Stored dataset items
========================

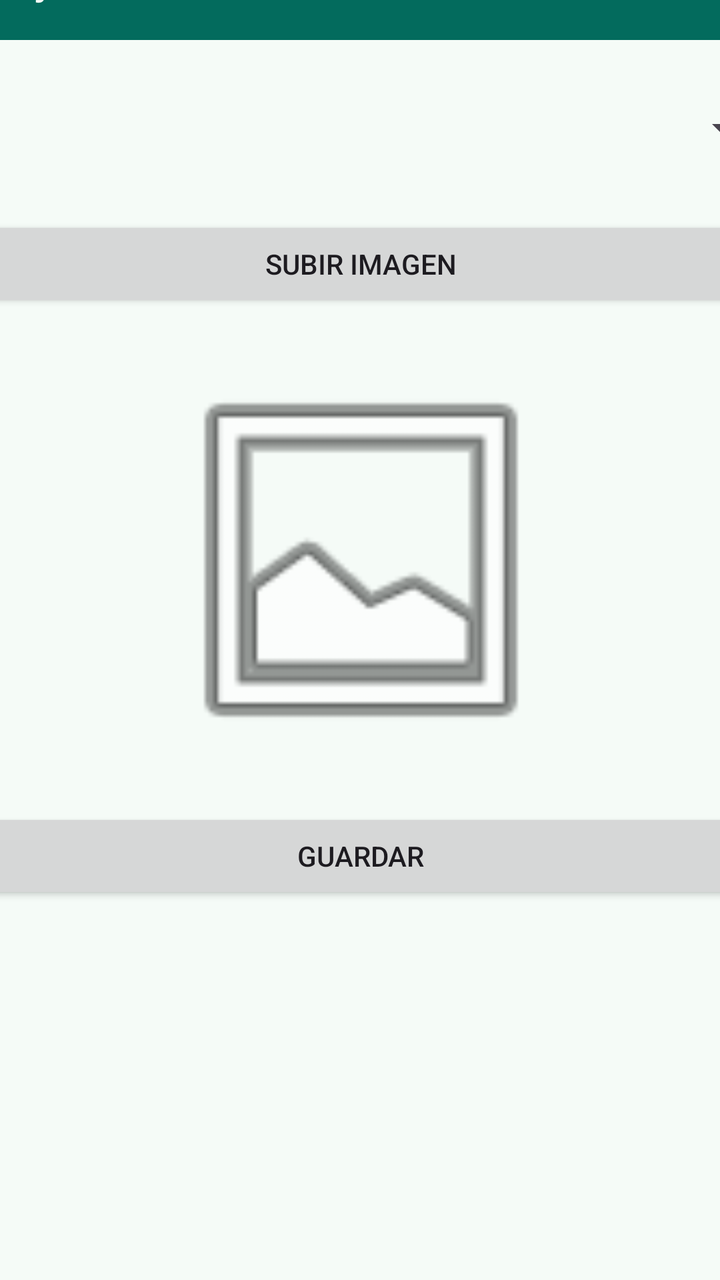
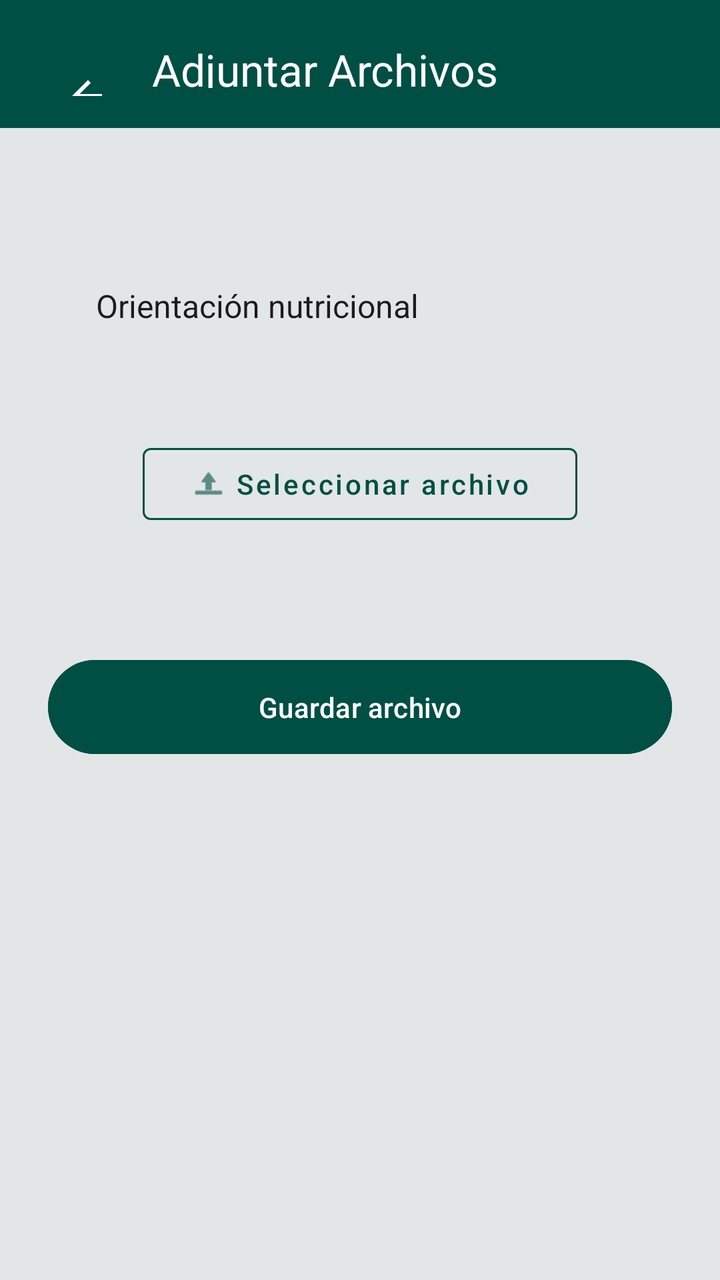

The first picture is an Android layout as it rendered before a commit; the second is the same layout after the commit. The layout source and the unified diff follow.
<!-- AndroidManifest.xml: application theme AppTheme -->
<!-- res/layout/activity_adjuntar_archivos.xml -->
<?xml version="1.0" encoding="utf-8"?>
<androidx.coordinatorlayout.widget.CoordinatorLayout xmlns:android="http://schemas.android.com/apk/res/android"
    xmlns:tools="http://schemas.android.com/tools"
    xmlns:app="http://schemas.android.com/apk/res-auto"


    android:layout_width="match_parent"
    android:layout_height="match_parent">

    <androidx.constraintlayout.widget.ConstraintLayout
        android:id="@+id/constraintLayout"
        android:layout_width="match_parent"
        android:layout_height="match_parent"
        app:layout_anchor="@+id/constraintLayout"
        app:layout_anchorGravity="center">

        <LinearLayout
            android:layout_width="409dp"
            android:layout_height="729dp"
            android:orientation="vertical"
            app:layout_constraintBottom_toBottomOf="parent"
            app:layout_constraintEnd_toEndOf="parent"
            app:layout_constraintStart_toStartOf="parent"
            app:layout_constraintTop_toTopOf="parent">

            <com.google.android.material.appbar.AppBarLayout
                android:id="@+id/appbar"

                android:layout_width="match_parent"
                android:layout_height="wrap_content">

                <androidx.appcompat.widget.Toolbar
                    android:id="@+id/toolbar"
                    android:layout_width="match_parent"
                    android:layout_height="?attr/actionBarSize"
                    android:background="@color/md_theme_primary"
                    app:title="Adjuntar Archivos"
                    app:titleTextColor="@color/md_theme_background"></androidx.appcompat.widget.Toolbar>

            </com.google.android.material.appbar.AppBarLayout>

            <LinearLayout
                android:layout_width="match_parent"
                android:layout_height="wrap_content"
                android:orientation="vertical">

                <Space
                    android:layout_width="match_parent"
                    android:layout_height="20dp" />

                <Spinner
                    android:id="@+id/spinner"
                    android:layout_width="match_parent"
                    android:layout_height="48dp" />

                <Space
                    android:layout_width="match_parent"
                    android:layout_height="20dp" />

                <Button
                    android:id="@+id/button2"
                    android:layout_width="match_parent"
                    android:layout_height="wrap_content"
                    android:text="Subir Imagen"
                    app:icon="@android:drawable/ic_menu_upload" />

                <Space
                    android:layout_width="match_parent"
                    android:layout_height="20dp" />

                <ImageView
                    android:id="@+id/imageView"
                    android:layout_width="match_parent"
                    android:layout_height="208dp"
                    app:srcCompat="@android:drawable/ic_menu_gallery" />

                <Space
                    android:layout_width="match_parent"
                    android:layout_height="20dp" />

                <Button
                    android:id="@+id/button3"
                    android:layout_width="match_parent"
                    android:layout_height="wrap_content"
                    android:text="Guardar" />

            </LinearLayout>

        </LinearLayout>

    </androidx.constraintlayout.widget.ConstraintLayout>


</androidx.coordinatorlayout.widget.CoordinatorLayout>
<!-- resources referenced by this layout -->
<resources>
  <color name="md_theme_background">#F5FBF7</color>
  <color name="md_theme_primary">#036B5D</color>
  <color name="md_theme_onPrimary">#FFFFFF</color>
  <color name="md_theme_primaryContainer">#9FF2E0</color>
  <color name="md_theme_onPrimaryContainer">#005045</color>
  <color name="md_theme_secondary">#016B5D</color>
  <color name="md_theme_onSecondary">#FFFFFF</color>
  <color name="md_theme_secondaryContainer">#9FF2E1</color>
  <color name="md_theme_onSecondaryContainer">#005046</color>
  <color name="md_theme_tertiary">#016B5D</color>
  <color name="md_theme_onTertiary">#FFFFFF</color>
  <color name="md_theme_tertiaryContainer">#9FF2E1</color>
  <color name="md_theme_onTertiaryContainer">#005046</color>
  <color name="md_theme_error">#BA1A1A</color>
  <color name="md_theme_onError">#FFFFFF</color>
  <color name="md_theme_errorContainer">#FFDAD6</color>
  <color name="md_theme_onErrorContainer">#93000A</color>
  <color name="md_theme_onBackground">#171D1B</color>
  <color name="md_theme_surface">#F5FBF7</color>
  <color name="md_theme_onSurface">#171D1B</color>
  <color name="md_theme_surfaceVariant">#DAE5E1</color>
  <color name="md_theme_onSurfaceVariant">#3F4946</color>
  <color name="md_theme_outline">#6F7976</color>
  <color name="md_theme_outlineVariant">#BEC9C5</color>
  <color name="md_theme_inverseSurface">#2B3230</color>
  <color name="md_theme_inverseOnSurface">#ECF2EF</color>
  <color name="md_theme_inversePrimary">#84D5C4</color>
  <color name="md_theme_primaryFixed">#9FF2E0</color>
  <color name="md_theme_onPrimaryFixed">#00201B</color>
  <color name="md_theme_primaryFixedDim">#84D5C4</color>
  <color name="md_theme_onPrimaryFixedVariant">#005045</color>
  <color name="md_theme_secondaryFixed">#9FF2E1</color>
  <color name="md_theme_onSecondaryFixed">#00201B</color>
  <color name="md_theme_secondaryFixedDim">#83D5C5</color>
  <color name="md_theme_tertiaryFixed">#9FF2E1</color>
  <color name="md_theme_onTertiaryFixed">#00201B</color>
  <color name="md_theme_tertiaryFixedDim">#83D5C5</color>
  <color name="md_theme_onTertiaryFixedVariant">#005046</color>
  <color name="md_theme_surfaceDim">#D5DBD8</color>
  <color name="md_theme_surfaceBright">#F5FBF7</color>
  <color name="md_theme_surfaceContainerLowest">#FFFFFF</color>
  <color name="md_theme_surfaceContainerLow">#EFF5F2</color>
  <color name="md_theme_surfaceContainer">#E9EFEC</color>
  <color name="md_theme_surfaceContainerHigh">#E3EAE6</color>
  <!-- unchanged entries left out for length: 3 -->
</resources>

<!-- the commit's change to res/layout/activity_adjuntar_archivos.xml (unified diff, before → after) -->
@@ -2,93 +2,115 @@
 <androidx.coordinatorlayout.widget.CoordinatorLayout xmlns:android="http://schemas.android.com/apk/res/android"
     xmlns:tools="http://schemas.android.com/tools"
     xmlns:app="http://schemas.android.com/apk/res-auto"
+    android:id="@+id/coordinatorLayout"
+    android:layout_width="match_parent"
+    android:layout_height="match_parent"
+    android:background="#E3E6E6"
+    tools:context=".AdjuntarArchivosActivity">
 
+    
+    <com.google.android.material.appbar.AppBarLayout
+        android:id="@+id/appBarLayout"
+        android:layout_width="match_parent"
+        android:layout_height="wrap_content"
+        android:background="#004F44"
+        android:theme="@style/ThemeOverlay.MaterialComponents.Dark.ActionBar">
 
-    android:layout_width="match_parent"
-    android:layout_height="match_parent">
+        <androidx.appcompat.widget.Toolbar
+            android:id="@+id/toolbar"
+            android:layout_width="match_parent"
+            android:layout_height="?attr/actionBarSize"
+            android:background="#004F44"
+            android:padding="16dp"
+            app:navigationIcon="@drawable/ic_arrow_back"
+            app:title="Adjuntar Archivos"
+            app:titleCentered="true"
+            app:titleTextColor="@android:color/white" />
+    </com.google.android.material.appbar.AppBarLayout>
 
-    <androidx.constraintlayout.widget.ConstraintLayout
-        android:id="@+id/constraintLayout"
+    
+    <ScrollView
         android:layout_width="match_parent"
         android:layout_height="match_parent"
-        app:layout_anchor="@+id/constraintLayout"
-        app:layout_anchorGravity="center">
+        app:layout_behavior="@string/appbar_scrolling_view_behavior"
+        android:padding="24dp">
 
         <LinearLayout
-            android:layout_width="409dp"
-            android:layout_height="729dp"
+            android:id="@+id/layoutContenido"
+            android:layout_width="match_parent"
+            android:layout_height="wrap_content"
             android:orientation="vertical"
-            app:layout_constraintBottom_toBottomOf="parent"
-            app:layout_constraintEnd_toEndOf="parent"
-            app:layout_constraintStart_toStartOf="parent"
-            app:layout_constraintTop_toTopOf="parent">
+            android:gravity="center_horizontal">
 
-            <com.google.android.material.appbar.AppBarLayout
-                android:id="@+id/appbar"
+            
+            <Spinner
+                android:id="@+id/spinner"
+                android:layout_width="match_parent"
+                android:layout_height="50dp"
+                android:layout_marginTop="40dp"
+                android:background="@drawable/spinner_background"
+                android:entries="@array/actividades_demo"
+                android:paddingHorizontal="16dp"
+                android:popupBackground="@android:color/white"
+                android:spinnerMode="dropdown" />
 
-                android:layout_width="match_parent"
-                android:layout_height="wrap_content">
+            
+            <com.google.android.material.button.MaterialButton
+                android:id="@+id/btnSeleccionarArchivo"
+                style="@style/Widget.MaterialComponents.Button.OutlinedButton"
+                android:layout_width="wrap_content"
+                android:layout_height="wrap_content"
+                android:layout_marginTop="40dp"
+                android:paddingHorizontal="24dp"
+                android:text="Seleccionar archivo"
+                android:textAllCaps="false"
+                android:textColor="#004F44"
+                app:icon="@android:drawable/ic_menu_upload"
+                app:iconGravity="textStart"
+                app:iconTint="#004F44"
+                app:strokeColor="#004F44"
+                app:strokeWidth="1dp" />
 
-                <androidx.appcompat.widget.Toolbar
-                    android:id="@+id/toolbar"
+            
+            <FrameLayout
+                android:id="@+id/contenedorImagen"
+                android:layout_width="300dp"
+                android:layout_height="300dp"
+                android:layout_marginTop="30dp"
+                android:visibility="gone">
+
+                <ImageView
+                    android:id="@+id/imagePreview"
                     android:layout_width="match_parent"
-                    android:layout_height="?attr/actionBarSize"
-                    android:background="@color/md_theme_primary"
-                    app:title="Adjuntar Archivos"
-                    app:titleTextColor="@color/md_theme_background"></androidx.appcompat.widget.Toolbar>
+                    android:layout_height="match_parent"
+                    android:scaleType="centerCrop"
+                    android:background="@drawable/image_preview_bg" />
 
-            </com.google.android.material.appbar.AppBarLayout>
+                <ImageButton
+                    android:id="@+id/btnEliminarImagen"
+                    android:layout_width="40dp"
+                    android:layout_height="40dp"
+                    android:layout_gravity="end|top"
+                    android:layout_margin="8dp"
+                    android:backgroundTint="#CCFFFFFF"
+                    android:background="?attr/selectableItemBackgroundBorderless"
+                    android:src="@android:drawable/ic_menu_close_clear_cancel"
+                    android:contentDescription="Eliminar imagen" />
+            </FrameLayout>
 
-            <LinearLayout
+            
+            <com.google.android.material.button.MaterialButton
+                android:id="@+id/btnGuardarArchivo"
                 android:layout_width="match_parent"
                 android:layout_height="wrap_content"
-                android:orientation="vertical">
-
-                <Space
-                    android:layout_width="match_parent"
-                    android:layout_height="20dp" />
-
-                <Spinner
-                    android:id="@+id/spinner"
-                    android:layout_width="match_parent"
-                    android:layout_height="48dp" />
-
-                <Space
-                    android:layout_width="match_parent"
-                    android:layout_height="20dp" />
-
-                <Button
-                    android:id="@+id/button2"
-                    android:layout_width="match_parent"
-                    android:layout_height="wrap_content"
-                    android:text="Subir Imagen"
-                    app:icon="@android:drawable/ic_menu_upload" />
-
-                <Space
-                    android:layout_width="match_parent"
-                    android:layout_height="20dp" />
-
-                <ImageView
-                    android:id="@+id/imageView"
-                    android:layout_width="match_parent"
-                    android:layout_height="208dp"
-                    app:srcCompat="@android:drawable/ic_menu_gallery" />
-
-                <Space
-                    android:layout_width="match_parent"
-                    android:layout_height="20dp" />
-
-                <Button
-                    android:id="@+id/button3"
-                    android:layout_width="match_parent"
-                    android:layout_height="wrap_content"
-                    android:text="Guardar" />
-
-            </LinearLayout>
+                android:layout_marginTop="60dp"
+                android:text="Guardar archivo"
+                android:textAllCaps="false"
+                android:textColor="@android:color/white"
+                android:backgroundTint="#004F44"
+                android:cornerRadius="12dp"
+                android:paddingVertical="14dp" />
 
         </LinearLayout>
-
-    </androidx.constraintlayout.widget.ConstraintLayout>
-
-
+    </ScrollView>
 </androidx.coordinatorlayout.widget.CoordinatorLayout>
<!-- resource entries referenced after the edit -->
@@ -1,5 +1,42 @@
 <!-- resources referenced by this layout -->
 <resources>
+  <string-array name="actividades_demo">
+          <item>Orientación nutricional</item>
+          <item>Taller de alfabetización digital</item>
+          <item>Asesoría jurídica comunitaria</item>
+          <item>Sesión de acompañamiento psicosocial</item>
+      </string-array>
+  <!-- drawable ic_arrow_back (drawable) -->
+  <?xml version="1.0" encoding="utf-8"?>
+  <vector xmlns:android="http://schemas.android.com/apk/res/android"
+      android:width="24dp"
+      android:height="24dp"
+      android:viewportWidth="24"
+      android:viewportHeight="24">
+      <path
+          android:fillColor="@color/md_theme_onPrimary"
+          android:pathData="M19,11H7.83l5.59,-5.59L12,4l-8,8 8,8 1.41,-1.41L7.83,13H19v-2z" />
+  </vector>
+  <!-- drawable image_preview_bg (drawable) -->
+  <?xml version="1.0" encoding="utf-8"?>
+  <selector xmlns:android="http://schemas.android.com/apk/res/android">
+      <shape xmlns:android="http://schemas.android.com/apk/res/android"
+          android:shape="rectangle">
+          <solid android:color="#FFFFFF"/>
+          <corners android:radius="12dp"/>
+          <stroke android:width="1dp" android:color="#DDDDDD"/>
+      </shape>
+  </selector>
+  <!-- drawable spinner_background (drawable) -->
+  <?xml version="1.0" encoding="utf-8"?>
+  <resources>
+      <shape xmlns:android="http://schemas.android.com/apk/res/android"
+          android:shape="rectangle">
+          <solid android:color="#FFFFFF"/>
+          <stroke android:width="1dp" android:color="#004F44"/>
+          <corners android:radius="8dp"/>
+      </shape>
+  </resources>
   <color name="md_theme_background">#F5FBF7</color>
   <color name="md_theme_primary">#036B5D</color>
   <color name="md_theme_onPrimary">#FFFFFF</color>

========================

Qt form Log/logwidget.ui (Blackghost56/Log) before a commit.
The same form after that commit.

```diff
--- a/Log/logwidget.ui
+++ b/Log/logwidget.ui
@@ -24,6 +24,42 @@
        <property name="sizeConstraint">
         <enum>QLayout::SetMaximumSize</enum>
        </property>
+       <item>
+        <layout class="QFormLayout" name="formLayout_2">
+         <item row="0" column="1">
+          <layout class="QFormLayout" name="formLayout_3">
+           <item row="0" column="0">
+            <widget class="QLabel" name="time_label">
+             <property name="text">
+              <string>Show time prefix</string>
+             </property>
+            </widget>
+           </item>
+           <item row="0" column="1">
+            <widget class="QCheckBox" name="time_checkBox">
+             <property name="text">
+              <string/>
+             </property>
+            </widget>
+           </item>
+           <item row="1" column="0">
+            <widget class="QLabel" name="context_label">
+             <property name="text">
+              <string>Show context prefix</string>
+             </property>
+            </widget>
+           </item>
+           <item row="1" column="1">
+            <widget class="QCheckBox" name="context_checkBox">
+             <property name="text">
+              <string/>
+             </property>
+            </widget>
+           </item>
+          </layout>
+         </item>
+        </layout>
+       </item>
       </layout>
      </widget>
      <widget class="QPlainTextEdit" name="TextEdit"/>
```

========================

Wherever "column" appears in a line of the entries, copy that line.

+         <item row="0" column="1">
+           <item row="0" column="0">
+           <item row="0" column="1">
+           <item row="1" column="0">
+           <item row="1" column="1">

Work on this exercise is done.